====== Data for processing

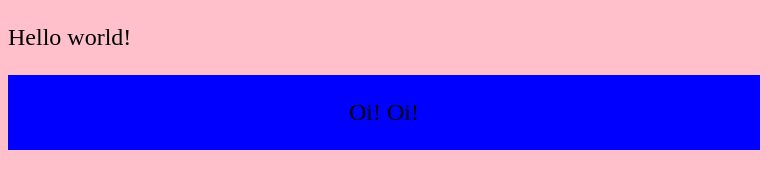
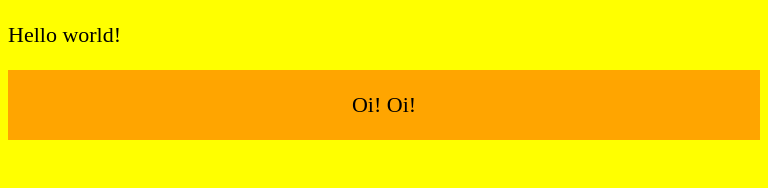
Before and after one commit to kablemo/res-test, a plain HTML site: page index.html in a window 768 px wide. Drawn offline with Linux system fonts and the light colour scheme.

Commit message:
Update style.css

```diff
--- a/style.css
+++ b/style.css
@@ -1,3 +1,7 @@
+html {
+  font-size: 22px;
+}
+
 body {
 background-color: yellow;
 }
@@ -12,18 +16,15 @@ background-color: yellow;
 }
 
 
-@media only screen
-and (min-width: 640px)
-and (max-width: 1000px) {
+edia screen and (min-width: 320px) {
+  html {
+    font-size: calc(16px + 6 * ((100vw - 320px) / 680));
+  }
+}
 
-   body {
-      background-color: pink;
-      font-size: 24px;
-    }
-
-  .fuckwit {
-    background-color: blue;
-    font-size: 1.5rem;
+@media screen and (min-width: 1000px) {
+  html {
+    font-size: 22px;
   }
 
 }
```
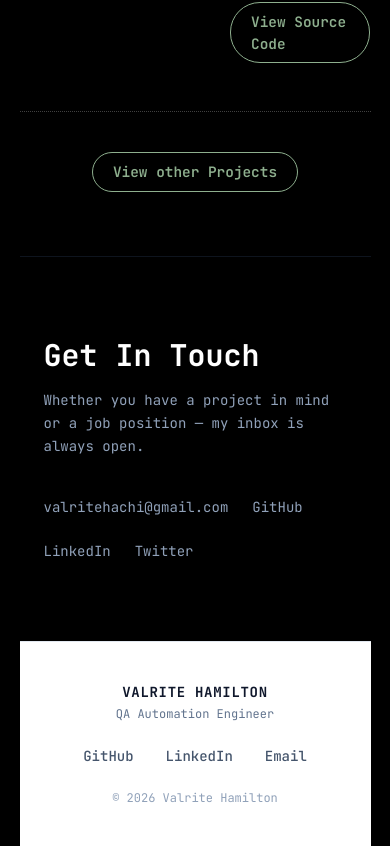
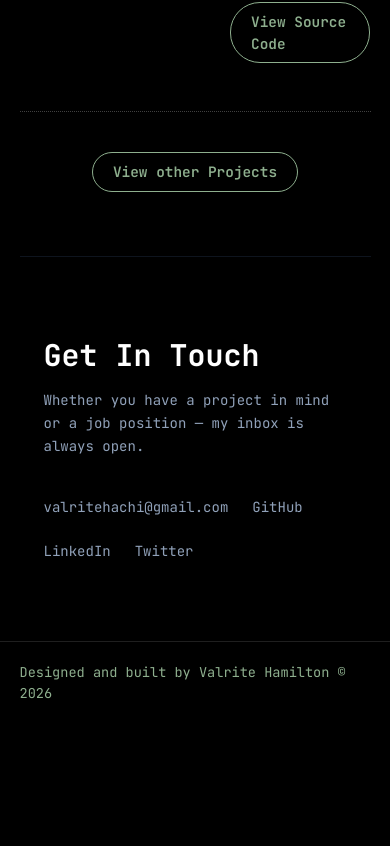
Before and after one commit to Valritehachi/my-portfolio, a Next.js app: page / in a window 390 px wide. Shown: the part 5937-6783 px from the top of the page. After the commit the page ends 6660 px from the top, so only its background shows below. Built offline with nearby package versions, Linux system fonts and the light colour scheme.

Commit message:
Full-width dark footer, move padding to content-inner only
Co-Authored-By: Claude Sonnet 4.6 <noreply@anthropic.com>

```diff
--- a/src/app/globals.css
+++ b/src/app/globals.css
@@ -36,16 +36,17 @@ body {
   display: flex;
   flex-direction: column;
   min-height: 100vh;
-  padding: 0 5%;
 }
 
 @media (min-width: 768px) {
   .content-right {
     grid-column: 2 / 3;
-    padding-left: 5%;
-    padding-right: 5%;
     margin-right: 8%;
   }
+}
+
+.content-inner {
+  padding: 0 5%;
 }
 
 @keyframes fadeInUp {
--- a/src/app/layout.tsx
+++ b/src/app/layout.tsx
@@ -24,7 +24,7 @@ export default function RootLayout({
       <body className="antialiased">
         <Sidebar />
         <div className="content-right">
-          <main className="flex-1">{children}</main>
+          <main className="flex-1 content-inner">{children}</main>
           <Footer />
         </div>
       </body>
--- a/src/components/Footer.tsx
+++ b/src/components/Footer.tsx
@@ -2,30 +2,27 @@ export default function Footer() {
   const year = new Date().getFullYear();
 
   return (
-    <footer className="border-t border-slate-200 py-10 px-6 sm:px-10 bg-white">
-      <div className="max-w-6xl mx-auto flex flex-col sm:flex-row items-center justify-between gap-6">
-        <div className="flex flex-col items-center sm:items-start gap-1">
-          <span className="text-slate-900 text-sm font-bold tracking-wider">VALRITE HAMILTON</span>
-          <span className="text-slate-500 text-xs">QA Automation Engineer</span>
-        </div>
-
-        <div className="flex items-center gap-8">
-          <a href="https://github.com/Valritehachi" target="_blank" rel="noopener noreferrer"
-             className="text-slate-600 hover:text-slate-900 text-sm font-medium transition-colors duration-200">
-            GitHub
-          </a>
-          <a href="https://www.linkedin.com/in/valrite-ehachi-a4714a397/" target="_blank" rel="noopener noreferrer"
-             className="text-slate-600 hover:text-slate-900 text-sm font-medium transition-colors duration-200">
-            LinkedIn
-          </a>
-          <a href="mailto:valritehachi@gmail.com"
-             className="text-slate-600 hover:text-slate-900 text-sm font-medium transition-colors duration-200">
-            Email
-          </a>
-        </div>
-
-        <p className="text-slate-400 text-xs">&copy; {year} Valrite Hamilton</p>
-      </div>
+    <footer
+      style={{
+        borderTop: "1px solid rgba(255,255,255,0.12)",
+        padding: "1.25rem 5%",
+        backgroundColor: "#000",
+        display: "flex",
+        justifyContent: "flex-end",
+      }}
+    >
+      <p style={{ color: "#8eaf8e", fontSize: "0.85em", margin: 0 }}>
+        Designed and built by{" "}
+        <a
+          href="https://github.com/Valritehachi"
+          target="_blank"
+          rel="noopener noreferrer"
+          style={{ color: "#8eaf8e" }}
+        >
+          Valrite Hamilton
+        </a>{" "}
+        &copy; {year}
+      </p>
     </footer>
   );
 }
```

============
====== Data for processing

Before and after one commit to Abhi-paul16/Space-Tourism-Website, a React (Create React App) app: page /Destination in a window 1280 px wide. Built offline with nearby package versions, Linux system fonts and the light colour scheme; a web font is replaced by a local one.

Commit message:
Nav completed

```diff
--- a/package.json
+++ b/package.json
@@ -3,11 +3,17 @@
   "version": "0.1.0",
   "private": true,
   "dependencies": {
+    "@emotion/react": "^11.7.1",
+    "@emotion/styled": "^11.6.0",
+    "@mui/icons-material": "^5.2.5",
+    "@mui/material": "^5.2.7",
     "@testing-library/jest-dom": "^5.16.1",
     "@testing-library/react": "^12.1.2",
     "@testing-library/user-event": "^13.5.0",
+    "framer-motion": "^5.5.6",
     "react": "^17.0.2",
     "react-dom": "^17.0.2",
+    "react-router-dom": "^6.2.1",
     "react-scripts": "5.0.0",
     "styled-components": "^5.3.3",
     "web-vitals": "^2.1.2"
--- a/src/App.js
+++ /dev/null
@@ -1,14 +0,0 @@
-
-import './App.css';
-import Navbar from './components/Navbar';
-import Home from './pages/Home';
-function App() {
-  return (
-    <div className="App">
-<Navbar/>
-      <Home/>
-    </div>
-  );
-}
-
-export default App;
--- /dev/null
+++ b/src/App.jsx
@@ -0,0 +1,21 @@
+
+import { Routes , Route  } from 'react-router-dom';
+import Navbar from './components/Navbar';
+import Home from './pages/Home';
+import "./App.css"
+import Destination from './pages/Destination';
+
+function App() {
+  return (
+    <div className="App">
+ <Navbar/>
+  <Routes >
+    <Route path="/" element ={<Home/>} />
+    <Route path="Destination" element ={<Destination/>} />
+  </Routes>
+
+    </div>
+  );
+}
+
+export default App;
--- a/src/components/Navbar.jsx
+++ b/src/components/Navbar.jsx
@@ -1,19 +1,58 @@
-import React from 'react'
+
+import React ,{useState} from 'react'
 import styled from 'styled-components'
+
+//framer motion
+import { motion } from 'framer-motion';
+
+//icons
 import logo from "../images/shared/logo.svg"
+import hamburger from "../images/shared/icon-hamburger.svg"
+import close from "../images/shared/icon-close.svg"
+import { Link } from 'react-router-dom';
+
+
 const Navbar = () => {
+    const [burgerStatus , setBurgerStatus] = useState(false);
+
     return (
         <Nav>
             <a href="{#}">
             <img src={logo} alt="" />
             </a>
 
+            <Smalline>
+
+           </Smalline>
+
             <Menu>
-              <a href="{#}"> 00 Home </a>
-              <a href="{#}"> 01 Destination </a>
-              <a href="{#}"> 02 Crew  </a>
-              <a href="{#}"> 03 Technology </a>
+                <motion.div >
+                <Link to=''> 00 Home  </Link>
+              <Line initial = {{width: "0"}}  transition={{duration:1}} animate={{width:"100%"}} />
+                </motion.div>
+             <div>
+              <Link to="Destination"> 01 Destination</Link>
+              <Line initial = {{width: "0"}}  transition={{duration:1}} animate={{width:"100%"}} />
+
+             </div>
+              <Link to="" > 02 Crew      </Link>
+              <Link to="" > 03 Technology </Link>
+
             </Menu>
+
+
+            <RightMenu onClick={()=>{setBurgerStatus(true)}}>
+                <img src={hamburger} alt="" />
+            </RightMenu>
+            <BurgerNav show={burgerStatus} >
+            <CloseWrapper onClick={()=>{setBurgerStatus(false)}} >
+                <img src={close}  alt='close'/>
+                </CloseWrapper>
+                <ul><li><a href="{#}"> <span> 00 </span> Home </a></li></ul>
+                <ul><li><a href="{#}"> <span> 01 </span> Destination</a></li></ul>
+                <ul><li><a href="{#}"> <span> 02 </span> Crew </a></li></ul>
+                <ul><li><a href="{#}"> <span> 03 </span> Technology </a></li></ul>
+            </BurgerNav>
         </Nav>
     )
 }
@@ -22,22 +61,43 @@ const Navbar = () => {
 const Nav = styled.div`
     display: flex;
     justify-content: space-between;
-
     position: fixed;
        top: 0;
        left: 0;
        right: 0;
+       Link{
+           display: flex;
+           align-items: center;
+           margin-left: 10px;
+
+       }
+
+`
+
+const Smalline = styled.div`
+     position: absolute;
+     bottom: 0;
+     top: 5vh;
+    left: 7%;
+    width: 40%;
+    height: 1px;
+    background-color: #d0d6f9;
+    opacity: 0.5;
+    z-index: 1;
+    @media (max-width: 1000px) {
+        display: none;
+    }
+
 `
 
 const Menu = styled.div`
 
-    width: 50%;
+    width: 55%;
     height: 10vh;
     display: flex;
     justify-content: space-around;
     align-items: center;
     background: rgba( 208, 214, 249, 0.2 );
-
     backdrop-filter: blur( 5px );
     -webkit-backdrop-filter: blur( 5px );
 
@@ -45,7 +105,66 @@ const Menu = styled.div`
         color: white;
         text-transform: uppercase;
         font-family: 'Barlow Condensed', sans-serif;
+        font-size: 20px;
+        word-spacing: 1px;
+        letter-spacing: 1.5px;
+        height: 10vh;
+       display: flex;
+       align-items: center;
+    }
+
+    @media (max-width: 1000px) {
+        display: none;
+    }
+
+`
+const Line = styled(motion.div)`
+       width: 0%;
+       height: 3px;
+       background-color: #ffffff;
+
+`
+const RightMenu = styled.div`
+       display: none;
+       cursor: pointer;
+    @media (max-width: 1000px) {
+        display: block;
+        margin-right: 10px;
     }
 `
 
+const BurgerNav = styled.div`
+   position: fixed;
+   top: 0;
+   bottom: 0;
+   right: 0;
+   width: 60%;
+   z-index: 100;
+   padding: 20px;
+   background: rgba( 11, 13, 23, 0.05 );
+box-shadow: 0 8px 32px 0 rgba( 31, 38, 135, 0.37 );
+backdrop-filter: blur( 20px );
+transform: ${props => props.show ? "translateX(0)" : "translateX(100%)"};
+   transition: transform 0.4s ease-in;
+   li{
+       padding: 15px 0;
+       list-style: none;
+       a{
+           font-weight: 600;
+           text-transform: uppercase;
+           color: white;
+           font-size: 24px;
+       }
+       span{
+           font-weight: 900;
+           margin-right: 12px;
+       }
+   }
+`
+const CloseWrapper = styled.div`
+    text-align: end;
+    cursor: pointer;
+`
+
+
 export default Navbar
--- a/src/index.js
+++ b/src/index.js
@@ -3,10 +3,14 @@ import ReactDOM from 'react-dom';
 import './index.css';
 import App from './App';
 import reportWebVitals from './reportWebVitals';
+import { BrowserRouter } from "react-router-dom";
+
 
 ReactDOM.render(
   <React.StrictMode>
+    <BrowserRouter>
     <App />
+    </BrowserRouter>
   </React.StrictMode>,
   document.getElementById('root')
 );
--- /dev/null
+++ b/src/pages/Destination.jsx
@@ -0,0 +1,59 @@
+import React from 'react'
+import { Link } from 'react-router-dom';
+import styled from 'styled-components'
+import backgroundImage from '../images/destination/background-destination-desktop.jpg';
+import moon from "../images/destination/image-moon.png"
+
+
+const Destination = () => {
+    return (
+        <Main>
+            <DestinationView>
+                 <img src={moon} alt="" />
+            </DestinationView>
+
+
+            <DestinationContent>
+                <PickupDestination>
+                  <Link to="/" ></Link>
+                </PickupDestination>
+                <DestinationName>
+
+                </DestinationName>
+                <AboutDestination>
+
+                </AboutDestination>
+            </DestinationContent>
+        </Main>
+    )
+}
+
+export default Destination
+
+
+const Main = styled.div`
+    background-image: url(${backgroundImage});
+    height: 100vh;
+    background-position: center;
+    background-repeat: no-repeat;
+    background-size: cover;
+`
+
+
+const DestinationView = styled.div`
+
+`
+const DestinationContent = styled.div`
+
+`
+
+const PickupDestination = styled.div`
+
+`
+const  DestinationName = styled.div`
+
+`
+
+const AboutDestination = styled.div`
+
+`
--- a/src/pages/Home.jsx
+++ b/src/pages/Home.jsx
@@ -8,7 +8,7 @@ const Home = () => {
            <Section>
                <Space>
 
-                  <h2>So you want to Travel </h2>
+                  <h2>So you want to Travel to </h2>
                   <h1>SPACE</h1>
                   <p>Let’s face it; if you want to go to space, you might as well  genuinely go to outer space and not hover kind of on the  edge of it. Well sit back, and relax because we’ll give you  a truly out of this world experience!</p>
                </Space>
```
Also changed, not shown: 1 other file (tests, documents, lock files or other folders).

============

Which lines of the records above contain the word "margin"? Report each one in full.

     margin-right: 8%;
+      <p style={{ color: "#8eaf8e", fontSize: "0.85em", margin: 0 }}>
+           margin-left: 10px;
+        margin-right: 10px;
+           margin-right: 12px;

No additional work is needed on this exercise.